● Task directions: Only lines containing the string "index" belong in the answer; find them in the records and copy them.

Screenshot and code edit data
****************************************

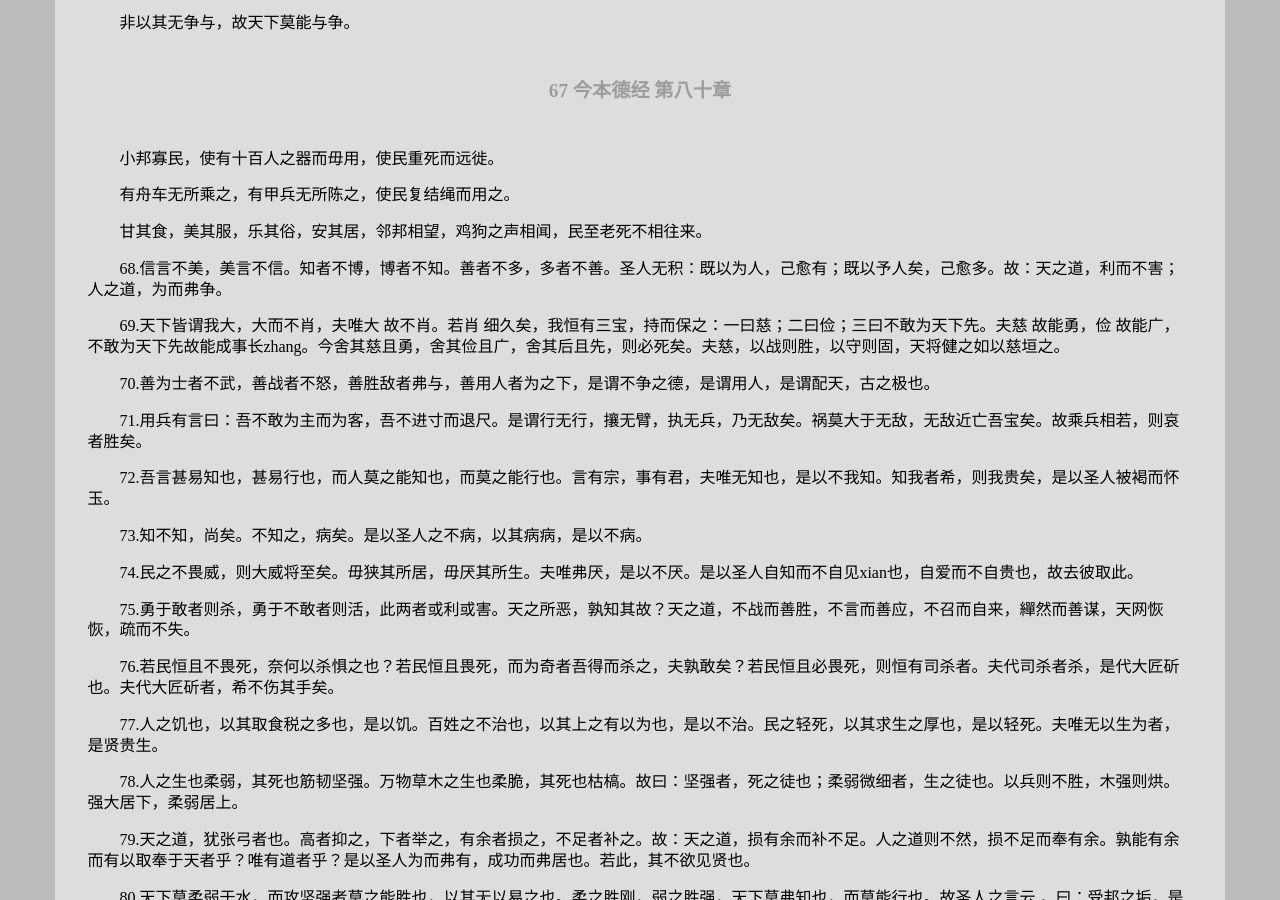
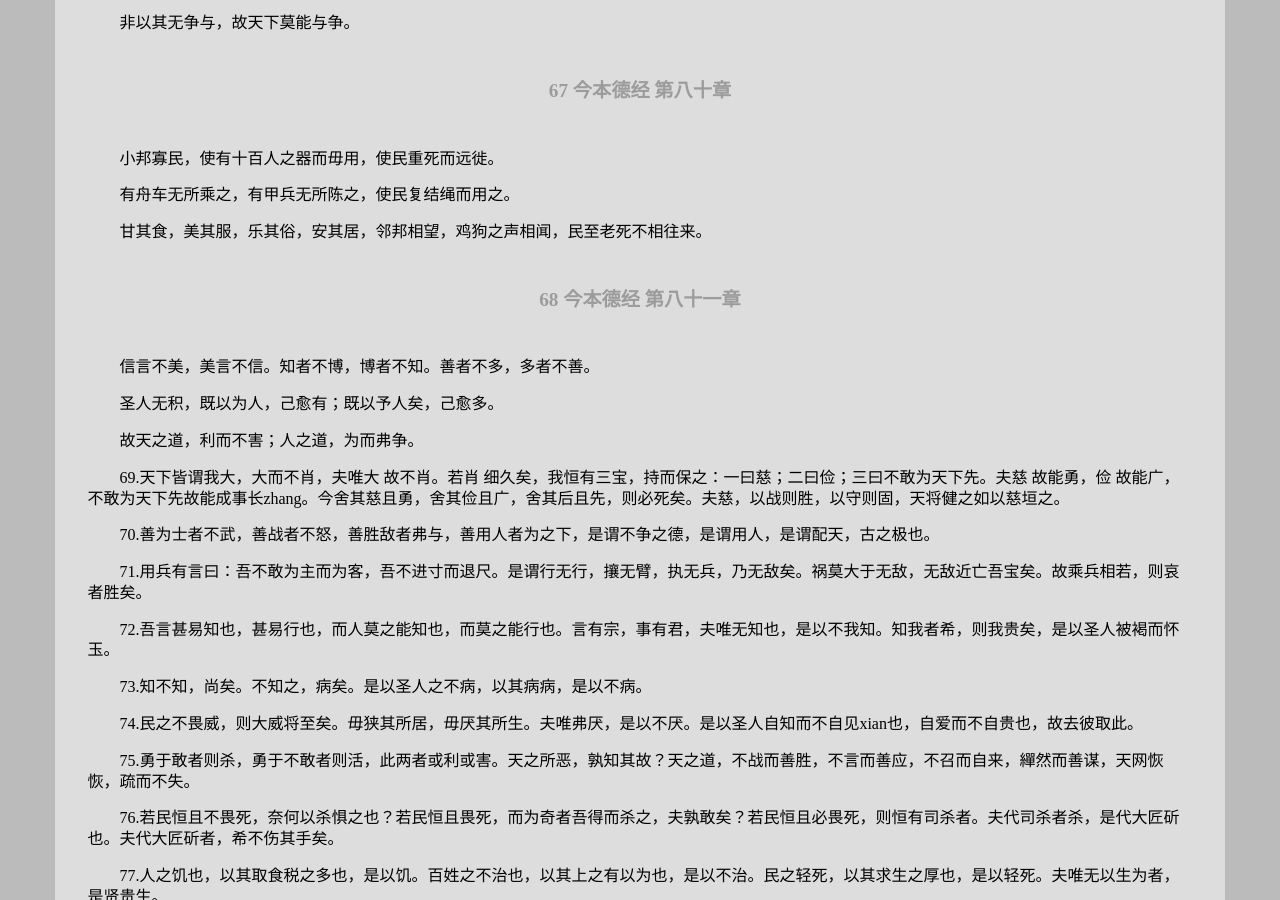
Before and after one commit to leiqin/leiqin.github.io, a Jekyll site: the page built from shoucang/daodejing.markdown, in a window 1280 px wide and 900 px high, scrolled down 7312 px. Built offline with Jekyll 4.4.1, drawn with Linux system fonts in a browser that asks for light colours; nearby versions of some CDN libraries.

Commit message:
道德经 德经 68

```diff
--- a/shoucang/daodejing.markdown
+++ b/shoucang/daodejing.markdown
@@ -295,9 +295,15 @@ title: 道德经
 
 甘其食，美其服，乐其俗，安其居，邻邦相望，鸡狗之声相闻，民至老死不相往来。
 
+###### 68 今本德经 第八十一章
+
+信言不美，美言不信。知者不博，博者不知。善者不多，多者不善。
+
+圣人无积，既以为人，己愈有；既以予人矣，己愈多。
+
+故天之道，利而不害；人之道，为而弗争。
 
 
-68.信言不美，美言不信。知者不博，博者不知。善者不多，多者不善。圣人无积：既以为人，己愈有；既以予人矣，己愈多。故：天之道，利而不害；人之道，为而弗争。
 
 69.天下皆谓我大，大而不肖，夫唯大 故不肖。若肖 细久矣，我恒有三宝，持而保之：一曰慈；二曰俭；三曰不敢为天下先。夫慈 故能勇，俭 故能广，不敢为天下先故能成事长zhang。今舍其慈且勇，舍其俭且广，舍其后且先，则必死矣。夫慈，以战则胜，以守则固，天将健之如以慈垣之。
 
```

****************************************

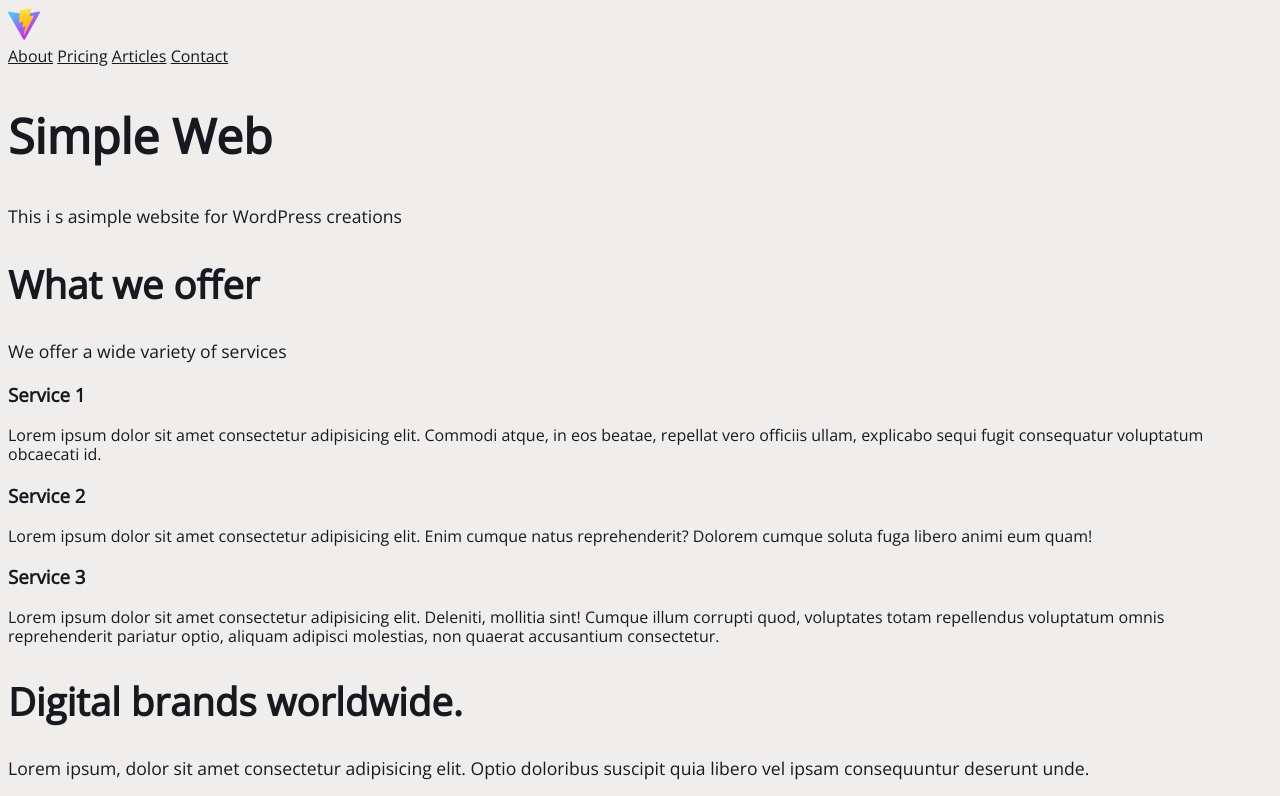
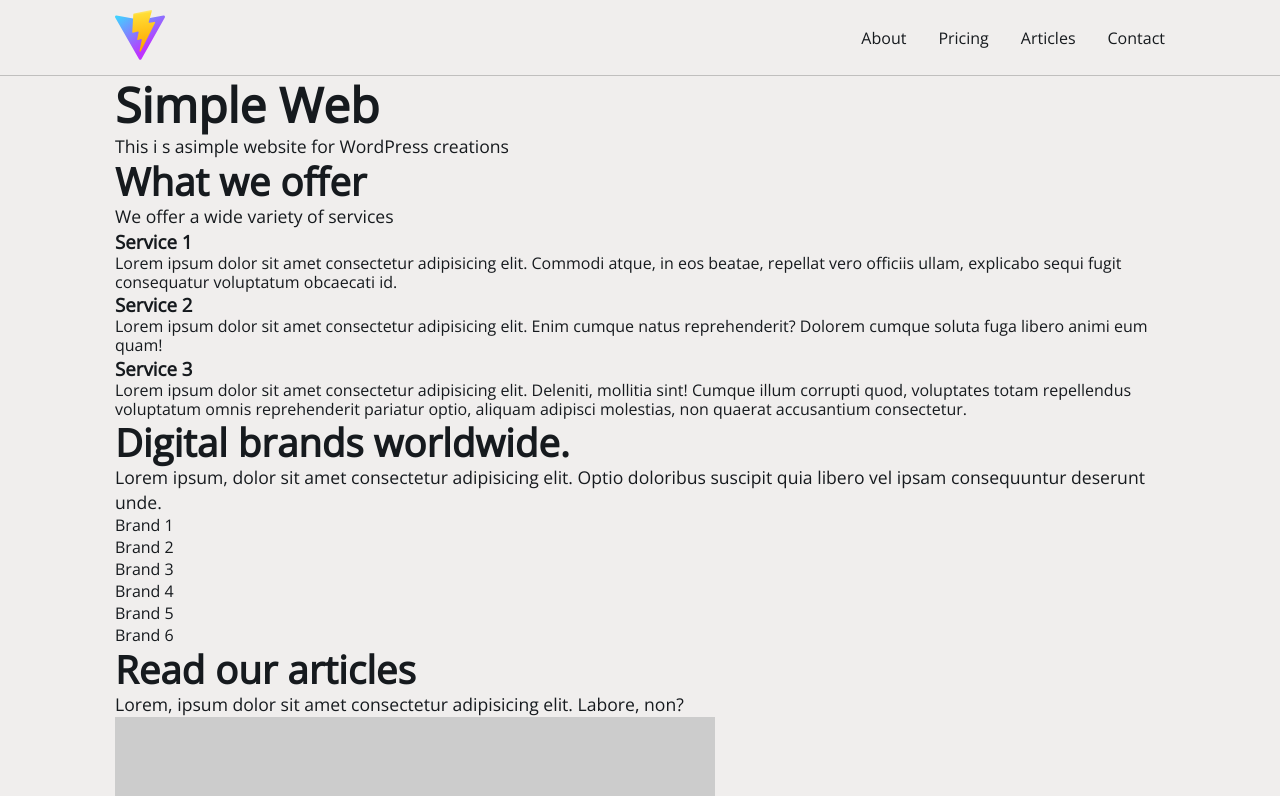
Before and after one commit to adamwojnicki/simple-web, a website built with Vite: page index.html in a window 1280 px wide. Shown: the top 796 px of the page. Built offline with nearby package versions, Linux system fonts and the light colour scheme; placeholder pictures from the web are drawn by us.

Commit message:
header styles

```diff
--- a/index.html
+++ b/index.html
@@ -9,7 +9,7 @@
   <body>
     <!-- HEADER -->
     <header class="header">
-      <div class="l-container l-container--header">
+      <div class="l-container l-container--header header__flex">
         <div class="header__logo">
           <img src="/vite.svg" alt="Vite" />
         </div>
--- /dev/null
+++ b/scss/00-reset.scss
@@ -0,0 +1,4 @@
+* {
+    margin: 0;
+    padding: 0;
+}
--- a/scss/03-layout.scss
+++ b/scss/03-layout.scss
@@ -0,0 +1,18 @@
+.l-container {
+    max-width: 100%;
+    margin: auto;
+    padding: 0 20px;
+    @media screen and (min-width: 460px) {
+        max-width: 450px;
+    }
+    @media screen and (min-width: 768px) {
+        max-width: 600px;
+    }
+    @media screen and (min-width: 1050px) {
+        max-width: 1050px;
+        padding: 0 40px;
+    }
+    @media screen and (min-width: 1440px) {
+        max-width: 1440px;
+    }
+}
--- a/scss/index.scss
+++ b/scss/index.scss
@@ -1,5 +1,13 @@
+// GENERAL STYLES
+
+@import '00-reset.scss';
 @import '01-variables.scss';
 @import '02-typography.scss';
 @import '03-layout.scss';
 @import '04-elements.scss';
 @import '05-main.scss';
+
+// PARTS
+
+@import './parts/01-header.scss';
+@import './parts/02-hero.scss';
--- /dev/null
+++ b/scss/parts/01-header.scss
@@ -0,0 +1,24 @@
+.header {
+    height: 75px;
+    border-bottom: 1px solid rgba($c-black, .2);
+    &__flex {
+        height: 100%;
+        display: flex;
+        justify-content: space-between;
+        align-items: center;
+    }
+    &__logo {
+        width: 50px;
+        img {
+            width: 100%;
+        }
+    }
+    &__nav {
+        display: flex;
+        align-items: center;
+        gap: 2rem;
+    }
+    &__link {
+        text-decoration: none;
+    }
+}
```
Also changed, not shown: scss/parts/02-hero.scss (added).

****************************************

● The answer:
Before and after one commit to adamwojnicki/simple-web, a website built with Vite: page index.html in a window 1280 px wide. Shown: the top 796 px of the page. Built offline with nearby package versions, Linux system fonts and the light colour scheme; placeholder pictures from the web are drawn by us.
--- a/index.html
+++ b/index.html
--- a/scss/index.scss
+++ b/scss/index.scss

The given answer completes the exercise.